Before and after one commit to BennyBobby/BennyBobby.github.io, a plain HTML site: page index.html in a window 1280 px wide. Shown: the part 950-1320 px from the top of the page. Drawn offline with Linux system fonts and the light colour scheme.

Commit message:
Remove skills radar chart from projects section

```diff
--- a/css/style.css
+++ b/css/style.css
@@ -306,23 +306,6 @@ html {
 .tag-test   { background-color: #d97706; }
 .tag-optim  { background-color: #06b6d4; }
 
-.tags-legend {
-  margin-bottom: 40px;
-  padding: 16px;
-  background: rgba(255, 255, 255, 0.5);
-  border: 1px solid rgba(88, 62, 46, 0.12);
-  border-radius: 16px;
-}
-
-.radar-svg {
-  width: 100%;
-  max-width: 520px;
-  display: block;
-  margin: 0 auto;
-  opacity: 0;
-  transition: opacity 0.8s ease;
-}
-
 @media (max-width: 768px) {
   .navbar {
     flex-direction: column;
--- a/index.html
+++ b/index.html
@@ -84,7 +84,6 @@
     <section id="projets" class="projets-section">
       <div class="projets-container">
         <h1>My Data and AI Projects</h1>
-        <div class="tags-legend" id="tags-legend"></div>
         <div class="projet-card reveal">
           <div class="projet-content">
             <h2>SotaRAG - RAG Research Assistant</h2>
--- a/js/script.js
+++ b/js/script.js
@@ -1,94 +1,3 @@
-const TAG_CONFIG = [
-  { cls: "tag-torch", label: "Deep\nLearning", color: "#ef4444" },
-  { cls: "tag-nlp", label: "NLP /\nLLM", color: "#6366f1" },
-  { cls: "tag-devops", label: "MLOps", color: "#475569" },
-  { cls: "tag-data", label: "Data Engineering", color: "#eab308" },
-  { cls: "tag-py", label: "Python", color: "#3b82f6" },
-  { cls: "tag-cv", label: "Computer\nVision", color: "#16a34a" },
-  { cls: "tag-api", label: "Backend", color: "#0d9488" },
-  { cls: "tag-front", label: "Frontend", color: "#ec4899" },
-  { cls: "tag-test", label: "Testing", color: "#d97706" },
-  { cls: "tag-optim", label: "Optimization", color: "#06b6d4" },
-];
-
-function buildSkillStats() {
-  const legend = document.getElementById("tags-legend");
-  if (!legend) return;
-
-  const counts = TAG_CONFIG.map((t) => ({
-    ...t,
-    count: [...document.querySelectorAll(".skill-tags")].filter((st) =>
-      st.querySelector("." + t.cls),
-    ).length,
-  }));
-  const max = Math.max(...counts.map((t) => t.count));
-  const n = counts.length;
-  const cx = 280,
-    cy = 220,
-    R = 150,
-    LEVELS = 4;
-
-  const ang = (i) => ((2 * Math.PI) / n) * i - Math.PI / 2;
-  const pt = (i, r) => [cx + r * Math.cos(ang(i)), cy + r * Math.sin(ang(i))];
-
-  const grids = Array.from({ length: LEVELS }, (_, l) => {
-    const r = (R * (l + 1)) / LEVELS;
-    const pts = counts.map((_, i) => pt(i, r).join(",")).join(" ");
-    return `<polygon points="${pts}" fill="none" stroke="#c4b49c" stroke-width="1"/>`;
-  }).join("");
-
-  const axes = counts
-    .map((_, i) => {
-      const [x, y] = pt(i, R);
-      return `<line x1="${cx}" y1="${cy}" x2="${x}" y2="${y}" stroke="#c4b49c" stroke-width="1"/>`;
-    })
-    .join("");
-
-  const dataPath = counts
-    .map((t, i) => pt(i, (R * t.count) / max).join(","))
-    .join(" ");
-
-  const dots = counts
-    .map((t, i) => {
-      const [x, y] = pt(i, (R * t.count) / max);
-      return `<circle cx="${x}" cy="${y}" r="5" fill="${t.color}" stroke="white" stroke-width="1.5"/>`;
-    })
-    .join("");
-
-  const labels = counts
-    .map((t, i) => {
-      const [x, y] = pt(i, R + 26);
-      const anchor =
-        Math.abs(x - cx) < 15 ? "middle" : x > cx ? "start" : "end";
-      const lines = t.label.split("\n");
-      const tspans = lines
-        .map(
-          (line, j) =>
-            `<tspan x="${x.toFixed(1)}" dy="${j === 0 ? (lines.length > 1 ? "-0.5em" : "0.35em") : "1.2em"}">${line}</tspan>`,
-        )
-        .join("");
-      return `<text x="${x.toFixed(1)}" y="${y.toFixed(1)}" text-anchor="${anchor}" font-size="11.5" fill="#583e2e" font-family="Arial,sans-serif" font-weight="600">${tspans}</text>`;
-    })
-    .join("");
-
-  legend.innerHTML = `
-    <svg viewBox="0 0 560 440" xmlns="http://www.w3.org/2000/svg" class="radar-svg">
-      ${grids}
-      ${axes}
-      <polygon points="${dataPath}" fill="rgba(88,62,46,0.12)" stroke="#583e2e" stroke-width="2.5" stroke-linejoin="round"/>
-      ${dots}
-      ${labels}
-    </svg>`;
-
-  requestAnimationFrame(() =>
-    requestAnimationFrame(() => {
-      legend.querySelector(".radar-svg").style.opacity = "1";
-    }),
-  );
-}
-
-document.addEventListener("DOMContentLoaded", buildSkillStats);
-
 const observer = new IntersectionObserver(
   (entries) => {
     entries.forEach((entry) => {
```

▶ [DESCRIPTION OF THE TASK]: Return every line from the material that contains the word "counts".

▶ [TASK RESULT]:
-  const counts = TAG_CONFIG.map((t) => ({
-  const max = Math.max(...counts.map((t) => t.count));
-  const n = counts.length;
-    const pts = counts.map((_, i) => pt(i, r).join(",")).join(" ");
-  const axes = counts
-  const dataPath = counts
-  const dots = counts
-  const labels = counts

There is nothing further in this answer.